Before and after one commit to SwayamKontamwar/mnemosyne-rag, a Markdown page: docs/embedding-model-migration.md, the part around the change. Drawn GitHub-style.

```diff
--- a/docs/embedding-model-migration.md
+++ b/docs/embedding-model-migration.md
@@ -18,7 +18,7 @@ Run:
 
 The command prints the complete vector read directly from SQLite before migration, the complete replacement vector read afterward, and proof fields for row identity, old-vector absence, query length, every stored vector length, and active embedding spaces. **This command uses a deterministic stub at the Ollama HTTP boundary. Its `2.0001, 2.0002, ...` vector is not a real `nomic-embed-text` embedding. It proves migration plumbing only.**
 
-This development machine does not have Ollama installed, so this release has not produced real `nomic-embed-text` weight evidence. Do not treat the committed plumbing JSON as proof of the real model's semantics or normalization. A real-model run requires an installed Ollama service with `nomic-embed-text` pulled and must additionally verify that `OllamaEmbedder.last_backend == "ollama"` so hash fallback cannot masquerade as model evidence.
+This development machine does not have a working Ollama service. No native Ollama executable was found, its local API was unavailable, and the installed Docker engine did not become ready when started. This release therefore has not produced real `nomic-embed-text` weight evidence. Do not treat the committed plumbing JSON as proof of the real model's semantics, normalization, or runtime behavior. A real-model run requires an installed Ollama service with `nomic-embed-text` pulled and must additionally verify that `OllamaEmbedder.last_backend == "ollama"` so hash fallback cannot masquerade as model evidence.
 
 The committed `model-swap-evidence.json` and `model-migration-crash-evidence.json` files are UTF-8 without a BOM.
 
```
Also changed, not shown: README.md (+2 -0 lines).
:::
→ **Task to carry out**: Where the string "docs" turns up in a line of the data above, copy that whole line.

→ **Answer to this problem**:
Before and after one commit to SwayamKontamwar/mnemosyne-rag, a Markdown page: docs/embedding-model-migration.md, the part around the change. Drawn GitHub-style.
--- a/docs/embedding-model-migration.md
+++ b/docs/embedding-model-migration.md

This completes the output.